A little simple Google searching and I started seeing videos about forest management and a term called coppicing. Coppicing, according to Wikipedia, “is a traditional method of woodland management which exploits the capacity of many species of trees to put out new shoots from their stump or roots if cut down. In a coppiced wood, which is called a copse, young tree stems are repeatedly cut down to near ground level, known as a stool.” I found numerous pages and videos about it in the UK. Coppicing is considered to be a lost art that is gaining new ground there as a sustainable forest management technique. I found it fascinating, because while I am pretty certain that the three-tree that I found was created by nature, I do wonder if the 8,000 year-old technique was sparked by nature’s design.
If you are interested in learning more about this for your property, there are great websites about the topic:
And some videos:
It is a slow process over many years, but every time you coppice an area, you can use the wood for firewood, building fences, building garden furniture, etc.

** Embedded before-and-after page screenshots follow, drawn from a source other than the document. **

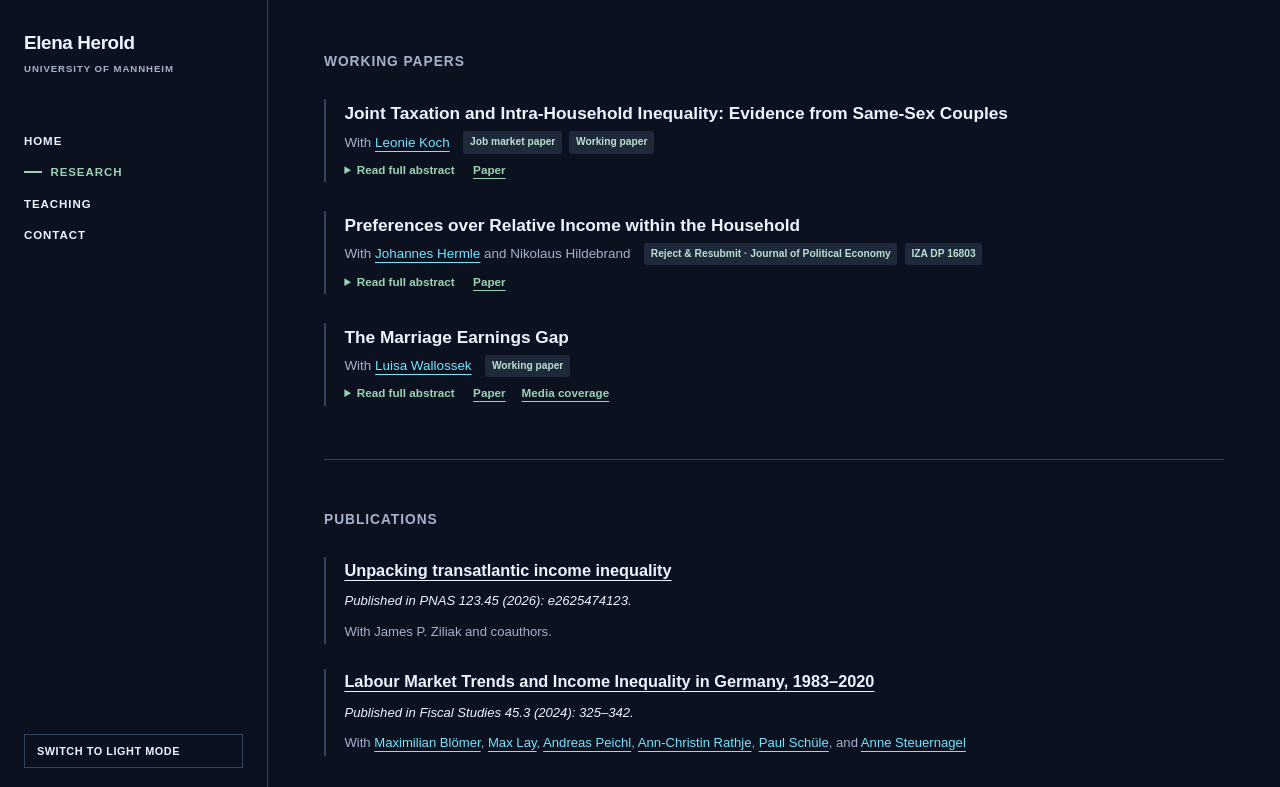
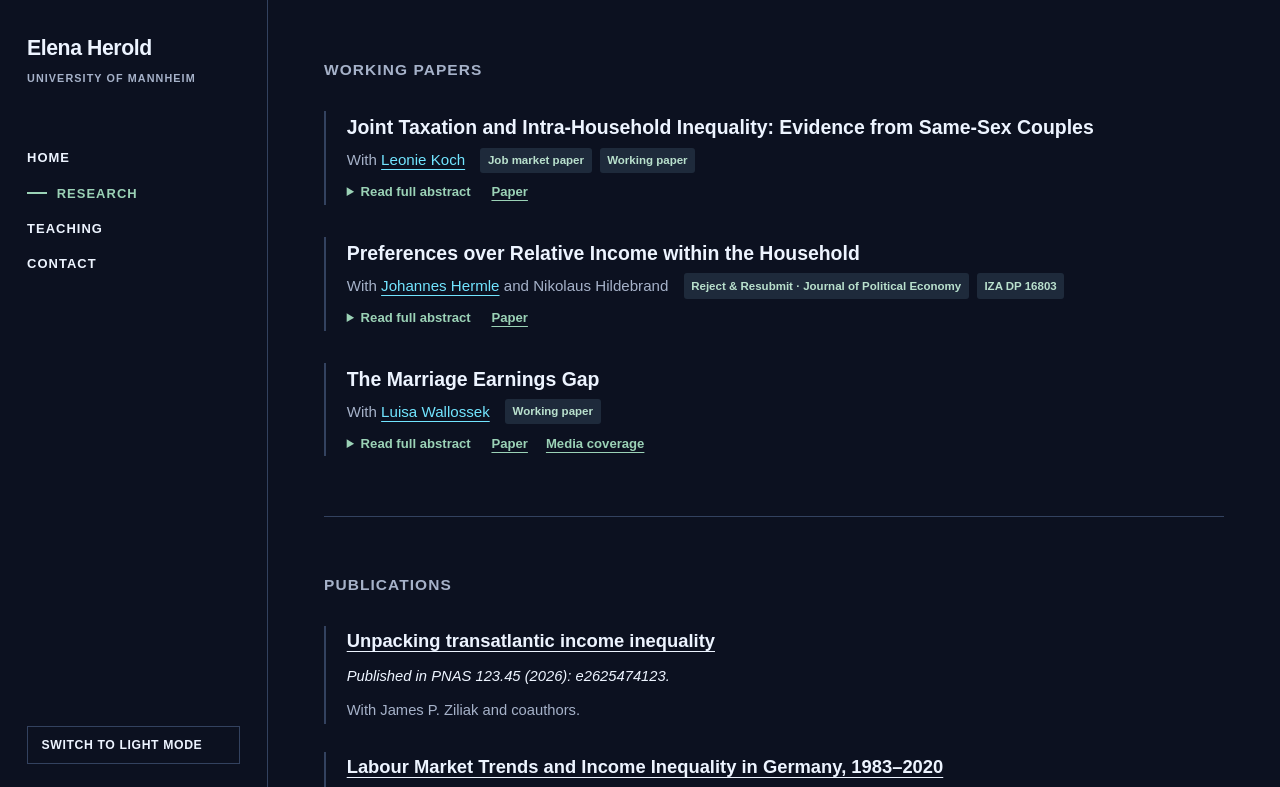
Before and after one commit to ElenaHerold/website, a plain HTML site: page research.html in a window 1280 px wide. Both pictures are taken after a click on the button "SWITCH TO DARK MODE". Shown: the top 787 px of the page. Drawn offline with Linux system fonts and the light colour scheme.

Commit message:
Increase website type scale

```diff
--- a/styles.css
+++ b/styles.css
@@ -17,7 +17,7 @@
   --sans: Arial, Helvetica, sans-serif;
 }
 
-html[data-theme="dark"] {
+html:not([data-theme="light"]) {
   --bg: #0c1120;
   --surface: #151d32;
   --surface-soft: #19233b;
@@ -34,8 +34,8 @@ html[data-theme="dark"] {
 }
 
 * { box-sizing: border-box; }
-html { scroll-behavior: smooth; }
-body { margin: 0; padding-left: var(--nav-w); background: var(--bg); color: var(--text); font: 16px/1.62 var(--sans); }
+html { scroll-behavior: smooth; font-size: 112.5%; }
+body { margin: 0; padding-left: var(--nav-w); background: var(--bg); color: var(--text); font: 1rem/1.62 var(--sans); }
 a { color: inherit; text-underline-offset: 4px; }
 img { max-width: 100%; }
 .skip-link { position: fixed; left: -20rem; top: 1rem; z-index: 100; padding: .7rem 1rem; color: var(--text); background: var(--surface); }
@@ -70,7 +70,7 @@ h1 small { font-size: .2em !important; font-weight: 500 !important; }
 .button { padding: .68rem .9rem; border: 1px solid var(--line); font-size: .74rem; font-weight: 800; text-decoration: none; text-transform: uppercase; }
 .button:hover { border-color: var(--secondary); color: var(--secondary); }
 .button.primary { color: #fff; background: var(--green); border-color: var(--green); }
-html[data-theme="dark"] .button.primary { color: #111418; }
+html:not([data-theme="light"]) .button.primary { color: #111418; }
 
 .compact-page { padding: 4.5rem 0 6rem; }
 .page-title { margin-bottom: 2rem; }
@@ -92,7 +92,7 @@ html[data-theme="dark"] .button.primary { color: #111418; }
 .paper-actions-row details p { max-width: 78ch; margin: 1rem 0 0; color: var(--muted); }
 .paper-links { display: flex; align-items: center; gap: 1rem; }
 .paper-links a, details summary { color: var(--green-dark); font-size: .76rem; font-weight: 800; cursor: pointer; }
-html[data-theme="dark"] .paper-links a, html[data-theme="dark"] details summary { color: var(--green); }
+html:not([data-theme="light"]) .paper-links a, html:not([data-theme="light"]) details summary { color: var(--green); }
 
 .research-continuation, .subsection { margin-top: 3.5rem; }
 .simple-heading { margin-bottom: 1.15rem; }
@@ -185,6 +185,7 @@ html[data-theme="dark"] .paper-links a, html[data-theme="dark"] details summary
 .footer p { margin: .3rem 0 0; }
 
 @media (max-width: 900px) {
+  html { font-size: 106.25%; }
   body { padding-left: 0; }
   .site-header { position: sticky; inset: 0 0 auto; width: auto; border-right: 0; border-bottom: 1px solid var(--line); }
   .nav-wrap { min-height: auto; padding: 1rem 1.25rem; display: grid; grid-template-columns: 1fr auto; align-items: center; }
```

Long-term you will harvest a larger volume of wood from your property sustainably, by providing a lush and safe environment for wildlife as it grows back.
Here is an article a little closer to home about coppicing in our area:
While the trees that you would use here in New England would be different in species from those used in the UK, there are still many to choose from, as this excerpt from the article explains: “The most obvious advantage of coppicing is rapid growth, thanks to the already established rootstock. Larger stumps will produce more sprouts, so choose trees that are at least four inches in diameter. We’re fortunate in the northeast that our most desirable firewood species (maple, beech, birch, oak, cherry, and hophornbeam) coppice relatively easily, using a five-step system.”